Top of DATASET EXTRACT

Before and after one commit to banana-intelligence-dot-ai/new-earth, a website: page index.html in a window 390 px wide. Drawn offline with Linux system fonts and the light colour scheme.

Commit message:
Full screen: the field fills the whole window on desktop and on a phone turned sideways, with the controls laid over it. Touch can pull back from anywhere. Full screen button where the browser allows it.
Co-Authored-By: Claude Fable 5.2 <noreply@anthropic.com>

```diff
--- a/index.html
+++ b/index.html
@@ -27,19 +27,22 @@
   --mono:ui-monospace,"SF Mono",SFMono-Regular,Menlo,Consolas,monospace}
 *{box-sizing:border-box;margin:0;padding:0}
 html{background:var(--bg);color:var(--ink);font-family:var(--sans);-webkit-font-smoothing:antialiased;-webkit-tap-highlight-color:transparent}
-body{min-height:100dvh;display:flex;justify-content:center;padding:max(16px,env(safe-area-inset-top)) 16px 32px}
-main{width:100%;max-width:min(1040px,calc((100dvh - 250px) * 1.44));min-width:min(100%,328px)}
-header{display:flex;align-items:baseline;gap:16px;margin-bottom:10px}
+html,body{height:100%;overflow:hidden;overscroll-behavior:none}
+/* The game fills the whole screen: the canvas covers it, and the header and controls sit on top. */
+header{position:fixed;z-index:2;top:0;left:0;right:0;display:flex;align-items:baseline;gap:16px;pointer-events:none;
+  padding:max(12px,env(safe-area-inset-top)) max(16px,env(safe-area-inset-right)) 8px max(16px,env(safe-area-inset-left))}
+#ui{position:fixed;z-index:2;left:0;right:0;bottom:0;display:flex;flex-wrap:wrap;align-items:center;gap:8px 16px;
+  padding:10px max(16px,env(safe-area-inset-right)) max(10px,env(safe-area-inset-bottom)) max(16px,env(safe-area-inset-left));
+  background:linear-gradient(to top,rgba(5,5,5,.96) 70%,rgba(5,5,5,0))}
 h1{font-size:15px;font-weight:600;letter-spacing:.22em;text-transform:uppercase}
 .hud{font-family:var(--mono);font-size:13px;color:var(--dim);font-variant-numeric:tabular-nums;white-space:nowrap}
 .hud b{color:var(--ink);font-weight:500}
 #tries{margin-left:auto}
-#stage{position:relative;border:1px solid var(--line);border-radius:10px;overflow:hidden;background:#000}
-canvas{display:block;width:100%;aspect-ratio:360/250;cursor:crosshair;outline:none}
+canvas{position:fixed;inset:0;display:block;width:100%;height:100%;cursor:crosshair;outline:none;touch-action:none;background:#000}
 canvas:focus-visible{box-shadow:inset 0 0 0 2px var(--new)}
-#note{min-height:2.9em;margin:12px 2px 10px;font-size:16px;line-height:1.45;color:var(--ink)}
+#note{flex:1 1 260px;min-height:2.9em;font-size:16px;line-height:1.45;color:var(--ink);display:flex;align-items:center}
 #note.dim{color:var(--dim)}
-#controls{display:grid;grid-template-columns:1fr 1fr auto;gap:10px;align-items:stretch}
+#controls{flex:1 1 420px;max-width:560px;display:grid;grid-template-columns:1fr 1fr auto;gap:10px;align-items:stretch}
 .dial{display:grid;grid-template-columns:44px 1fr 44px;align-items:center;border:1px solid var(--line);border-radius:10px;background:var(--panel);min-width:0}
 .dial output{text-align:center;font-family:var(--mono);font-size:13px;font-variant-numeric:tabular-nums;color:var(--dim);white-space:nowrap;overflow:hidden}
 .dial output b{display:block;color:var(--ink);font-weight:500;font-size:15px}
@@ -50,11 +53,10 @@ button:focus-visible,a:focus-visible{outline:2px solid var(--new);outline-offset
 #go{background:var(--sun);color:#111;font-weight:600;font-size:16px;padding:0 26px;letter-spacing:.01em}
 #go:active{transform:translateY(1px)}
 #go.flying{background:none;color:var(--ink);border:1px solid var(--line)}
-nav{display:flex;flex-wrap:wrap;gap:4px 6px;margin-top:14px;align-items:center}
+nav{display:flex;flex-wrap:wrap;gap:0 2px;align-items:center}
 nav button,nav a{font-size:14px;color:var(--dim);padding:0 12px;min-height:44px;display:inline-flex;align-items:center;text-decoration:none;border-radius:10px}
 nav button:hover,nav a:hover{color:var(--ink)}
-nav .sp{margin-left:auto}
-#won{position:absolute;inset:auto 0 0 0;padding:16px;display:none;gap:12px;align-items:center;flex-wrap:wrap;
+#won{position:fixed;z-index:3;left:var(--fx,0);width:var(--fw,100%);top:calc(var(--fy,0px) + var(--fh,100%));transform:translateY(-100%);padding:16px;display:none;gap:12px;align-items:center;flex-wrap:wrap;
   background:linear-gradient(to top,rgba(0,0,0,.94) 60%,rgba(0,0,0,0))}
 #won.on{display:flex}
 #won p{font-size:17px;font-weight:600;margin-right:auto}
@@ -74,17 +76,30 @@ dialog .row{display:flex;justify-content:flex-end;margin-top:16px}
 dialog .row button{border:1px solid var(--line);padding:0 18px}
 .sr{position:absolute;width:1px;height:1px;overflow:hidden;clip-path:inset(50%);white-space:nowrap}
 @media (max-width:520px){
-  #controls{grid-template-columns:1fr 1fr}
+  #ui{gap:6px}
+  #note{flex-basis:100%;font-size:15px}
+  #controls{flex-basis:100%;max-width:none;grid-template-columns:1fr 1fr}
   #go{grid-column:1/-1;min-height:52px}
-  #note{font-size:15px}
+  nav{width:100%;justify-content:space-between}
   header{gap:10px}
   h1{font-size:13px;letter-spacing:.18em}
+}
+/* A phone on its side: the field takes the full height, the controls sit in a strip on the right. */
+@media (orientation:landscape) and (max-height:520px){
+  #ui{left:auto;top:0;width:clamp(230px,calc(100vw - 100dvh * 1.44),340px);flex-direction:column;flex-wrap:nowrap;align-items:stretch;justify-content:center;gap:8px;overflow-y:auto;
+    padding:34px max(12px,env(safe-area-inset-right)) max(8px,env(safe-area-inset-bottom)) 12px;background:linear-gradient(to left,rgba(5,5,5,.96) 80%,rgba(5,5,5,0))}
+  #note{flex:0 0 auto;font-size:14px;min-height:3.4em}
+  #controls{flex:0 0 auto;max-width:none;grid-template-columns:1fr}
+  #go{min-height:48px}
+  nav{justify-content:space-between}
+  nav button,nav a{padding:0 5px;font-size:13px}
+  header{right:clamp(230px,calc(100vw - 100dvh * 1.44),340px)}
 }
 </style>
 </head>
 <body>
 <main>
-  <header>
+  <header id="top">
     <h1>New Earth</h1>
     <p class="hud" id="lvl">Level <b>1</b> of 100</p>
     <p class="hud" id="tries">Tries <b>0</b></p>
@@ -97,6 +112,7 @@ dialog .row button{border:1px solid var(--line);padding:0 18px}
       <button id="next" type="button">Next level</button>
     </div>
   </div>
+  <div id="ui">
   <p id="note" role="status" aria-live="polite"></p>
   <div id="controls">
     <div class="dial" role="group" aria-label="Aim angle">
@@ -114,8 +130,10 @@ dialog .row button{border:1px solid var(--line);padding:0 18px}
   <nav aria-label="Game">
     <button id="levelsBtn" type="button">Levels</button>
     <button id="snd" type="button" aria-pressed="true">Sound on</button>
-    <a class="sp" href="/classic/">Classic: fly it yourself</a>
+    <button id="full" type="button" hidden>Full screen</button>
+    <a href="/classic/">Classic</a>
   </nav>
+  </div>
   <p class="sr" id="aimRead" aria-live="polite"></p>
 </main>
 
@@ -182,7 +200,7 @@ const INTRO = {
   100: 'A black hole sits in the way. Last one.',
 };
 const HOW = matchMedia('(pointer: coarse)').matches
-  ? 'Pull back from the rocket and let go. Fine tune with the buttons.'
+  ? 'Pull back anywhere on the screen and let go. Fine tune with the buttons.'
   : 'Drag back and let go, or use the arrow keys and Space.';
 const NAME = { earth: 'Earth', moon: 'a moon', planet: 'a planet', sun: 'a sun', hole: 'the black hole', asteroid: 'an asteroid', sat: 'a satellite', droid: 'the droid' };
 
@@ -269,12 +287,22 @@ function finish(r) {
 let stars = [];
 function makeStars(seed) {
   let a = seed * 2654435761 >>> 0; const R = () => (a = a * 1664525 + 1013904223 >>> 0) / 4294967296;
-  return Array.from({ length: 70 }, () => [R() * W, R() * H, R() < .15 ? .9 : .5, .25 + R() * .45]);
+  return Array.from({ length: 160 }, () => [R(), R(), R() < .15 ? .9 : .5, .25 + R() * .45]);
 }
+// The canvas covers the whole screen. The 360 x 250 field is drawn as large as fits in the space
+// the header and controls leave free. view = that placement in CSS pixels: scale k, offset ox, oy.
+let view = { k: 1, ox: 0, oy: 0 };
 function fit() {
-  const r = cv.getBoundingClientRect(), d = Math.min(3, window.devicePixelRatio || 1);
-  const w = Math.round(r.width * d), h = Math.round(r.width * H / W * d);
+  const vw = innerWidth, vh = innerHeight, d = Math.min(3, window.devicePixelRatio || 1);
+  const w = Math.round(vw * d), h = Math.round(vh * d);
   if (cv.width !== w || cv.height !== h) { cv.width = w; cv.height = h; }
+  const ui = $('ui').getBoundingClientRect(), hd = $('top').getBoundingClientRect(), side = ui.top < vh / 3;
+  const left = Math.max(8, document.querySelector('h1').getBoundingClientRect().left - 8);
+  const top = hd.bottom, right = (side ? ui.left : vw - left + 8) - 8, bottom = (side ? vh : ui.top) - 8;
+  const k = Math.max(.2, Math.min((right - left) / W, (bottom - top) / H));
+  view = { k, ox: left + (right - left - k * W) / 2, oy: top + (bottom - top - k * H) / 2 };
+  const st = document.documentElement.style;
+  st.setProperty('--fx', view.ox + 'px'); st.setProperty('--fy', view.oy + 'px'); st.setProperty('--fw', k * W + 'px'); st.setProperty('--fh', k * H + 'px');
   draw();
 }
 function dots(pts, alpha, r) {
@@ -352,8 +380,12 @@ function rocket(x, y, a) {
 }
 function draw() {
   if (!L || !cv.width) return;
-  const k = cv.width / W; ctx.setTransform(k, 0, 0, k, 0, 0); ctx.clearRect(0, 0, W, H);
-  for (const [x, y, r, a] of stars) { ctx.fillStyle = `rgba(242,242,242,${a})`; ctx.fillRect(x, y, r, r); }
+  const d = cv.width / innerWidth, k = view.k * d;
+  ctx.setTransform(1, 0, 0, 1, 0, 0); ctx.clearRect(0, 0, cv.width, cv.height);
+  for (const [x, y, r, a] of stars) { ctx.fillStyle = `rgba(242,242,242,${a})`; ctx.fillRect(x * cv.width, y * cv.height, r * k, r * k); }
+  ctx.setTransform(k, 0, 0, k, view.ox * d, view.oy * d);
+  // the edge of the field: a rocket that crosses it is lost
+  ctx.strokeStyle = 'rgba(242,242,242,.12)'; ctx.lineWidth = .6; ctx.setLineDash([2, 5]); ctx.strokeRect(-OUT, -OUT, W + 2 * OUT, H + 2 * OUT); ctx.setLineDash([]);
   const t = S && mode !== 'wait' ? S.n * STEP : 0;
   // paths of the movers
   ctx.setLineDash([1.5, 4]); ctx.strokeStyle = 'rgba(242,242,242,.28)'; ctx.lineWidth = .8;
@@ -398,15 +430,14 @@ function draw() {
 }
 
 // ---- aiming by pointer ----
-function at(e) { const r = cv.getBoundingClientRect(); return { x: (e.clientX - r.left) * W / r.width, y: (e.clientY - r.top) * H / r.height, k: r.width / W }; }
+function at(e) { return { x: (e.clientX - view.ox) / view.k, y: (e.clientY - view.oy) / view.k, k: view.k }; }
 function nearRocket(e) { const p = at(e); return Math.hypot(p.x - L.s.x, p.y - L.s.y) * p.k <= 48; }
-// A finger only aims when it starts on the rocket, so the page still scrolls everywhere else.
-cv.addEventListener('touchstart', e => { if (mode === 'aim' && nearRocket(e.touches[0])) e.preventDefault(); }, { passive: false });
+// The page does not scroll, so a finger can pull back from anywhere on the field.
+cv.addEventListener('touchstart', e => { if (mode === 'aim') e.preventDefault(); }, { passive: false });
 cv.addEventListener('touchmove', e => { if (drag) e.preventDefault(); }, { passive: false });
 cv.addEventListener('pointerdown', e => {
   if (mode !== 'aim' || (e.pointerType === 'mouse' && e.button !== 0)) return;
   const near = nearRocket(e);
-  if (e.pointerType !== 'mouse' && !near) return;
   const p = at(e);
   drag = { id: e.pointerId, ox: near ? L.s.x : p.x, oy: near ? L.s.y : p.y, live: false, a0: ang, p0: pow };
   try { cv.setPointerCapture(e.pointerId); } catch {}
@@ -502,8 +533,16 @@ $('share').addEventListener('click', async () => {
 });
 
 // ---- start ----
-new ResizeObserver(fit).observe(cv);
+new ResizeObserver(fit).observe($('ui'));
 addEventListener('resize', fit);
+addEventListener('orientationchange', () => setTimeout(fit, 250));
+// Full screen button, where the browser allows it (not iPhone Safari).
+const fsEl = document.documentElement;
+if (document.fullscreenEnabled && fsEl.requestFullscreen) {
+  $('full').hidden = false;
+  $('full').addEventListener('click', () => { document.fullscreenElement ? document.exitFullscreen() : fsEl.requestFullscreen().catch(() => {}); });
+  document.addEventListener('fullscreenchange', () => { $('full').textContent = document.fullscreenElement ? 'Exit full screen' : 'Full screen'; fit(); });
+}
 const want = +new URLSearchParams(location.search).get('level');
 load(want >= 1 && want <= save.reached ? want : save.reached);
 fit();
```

Bottom of DATASET EXTRACT

• [REQUIRED ACTION]:
What lines in the listing contain "auto"? Copy them all.

• [EXERCISE ANSWER]:
 #tries{margin-left:auto}
-#controls{display:grid;grid-template-columns:1fr 1fr auto;gap:10px;align-items:stretch}
+#controls{flex:1 1 420px;max-width:560px;display:grid;grid-template-columns:1fr 1fr auto;gap:10px;align-items:stretch}
-nav .sp{margin-left:auto}
-#won{position:absolute;inset:auto 0 0 0;padding:16px;display:none;gap:12px;align-items:center;flex-wrap:wrap;
 #won p{font-size:17px;font-weight:600;margin-right:auto}
+  #ui{left:auto;top:0;width:clamp(230px,calc(100vw - 100dvh * 1.44),340px);flex-direction:column;flex-wrap:nowrap;align-items:stretch;justify-content:center;gap:8px;overflow-y:auto;
+  #note{flex:0 0 auto;font-size:14px;min-height:3.4em}
+  #controls{flex:0 0 auto;max-width:none;grid-template-columns:1fr}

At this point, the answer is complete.